What you are asked to do: What is needed is every line of the material that contains "definition".
++++ Supplied material
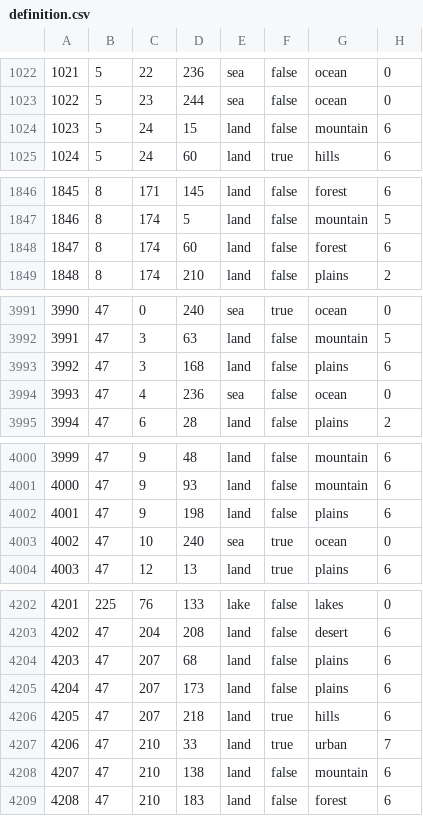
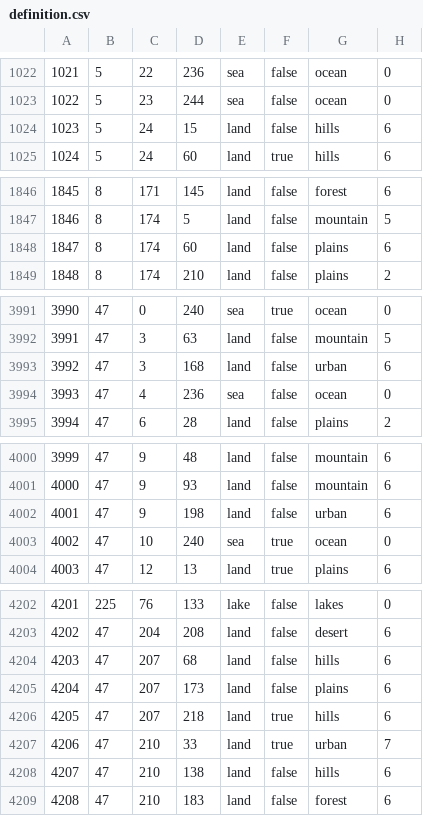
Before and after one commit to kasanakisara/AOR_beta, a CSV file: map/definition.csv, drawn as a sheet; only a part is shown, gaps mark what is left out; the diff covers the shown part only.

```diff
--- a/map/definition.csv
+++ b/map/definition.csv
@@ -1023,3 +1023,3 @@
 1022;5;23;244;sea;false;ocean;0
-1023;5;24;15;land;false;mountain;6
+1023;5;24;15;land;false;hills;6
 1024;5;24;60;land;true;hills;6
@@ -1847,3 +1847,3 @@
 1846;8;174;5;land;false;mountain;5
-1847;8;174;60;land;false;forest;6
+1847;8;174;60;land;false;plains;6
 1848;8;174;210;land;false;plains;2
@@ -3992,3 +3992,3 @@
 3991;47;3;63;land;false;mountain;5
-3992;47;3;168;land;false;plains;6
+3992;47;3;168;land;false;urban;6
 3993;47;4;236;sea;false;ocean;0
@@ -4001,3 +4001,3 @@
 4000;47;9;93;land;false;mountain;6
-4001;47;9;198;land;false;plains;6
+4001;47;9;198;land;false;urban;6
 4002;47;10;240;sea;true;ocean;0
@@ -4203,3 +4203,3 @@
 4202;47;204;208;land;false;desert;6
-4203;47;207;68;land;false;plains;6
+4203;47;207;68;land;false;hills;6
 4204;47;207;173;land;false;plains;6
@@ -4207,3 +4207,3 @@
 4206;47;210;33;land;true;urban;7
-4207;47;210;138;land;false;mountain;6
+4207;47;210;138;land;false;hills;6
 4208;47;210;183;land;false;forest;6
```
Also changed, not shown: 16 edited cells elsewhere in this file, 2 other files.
++++++++
Response for this exercise:
Before and after one commit to kasanakisara/AOR_beta, a CSV file: map/definition.csv, drawn as a sheet; only a part is shown, gaps mark what is left out; the diff covers the shown part only.
--- a/map/definition.csv
+++ b/map/definition.csv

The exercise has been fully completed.